Imposter syndrome needs to be outed.
I am sitting in my cozy residence room at Pacifica Graduate Institute, second semester into a five year PhD program, listening to the symphony of frogs outside my window and reflecting on a baffling realization.
Like a confessional, over the past few days I have heard colleagues express in their own ways, a similar concern that has plagued them, whether it be a brief passing thought or a lingering sense of: I don’t belong here. And I am shocked every time I hear this, because these are highly intelligent, inwardly aware, warm hearted doctoral students, and still the I am not good enough is present.
It has led me to reflect on my own sense of “Who do you think you are to be doing this?” And there is a part of me that has chimed in over the past months that says “You are not academic enough, you are not intellectual enough, what are we doing here?! You’re in over your head!”
It is curious that I spent four years in undergraduate studies, three years completing a masters degree, and am now embarking on five year journey which will throw a second Masters degree in the bag, in addition to (if all goes as planned) a PhD and there is a voice inside of me that comes up here and there that points it’s crooked finger at me accusing me of not being academic enough?!
Imposter syndrome: The feeling that you are not good enough, that you didn’t make it here (wherever) by merit, that you just slipped through the cracks.
The bait in the imposter syndrome trap is comparison. It is so tempting to compare ourselves to others. Often we have been presented with ample opportunity and encouragement to do so from the time we were kids. Media and marketing that profit off of our lack of self worth have watered the seeds of “wow, I don’t look like, act like, think like, ____like that” and consequently “I should look like, act like, think like, ____ like that”. Add social media to the mix and we have a lethal elixir to substantiate our lack of worth and belonging.
The thing about comparison is that we are not objectively comparing ourselves to another person. We are comparing ourselves to the story we tell ourselves about the other person.
From a depth psychology perspective, whatever we are unconscious of is projected onto others. Carried within our unconscious shadow are all the parts of ourselves that we do not like or want to acknowledge, but also our unlived potential. So whether we are incredibly triggered by someone or we put them on a pedestal, we need to start to shine conscious light on these parts of ourselves to reclaim both our darkness and our power.
Imposter syndrome is usually silent. Part of the trap is thinking that you are the only one feeling this way, clearly this is false. Every one of us experiences this in our own way.
We all have an archetypal predator or saboteur in our psyche that shows up whenever there is an opportunity to step into our power. This is the part of our psyche that inherently does not want us to succeed. Usually the higher the stakes the more present the predator. And it needs to be outed. We take its power away when we name it, when we talk about it. It loosens its grip when light is shone on it.

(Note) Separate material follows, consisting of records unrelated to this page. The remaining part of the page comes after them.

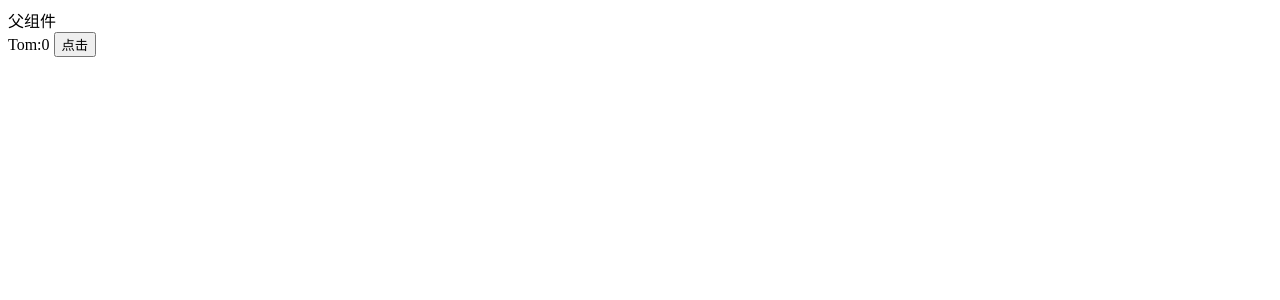
Repository: chenguocan/Vue_component
Page: 非父组件间的传值.html
The author's editor kept a copy of each file at every save. The page is drawn from the files as they stood at one save, then again after the next save.
The browser window is 1280 px wide. The pictures show the whole page.

Above is the page before, as saved 2020-07-23 16:27:46.

After the next save:
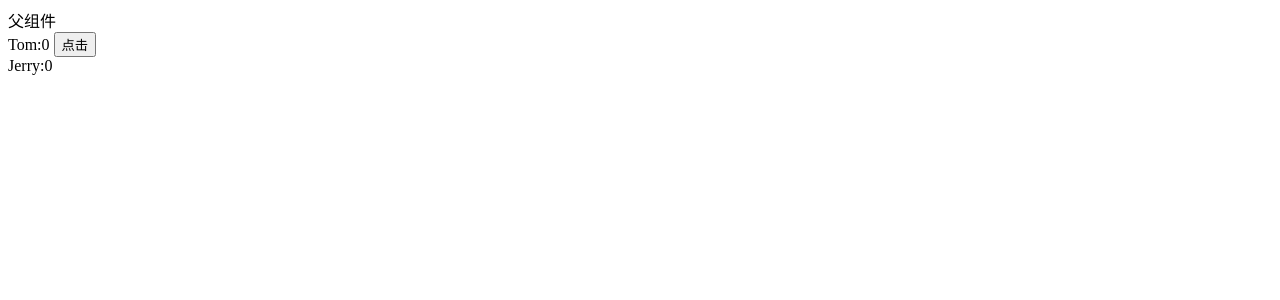
Saved 26 s later.
--- a/非父组件间的传值.html
+++ b/非父组件间的传值.html
@@ -9,6 +9,7 @@
     <div id="app">
       <div>{{parent}}</div>
       <hello-tom></hello-tom>
+      <hello-jerry></hello-jerry>
     </div>
   </body>
   <script src="./js/vue.js"></script>
@@ -21,7 +22,8 @@
         };
       },
       template: `
-           <div>{{name+":"+count}}   <button>点击</button></div>
+           <div>{{name+":"+count}}
+            <button>点击</button></div>
 
            `,
     });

I encourage you to reflect on how your predator shows up and challenge you to start to name it. Catch it when it comes up, let it know that you see it. Over and over. Until it shrivels under the light of consciousness. And when it comes back, repeat.
If you are interested in learning more about the internal predator, projection, and the process of reclaiming our power, join me for an upcoming Women Who Run With the Wolves group, more info to be found here: https://www.lianayipcounselling.com/new-events/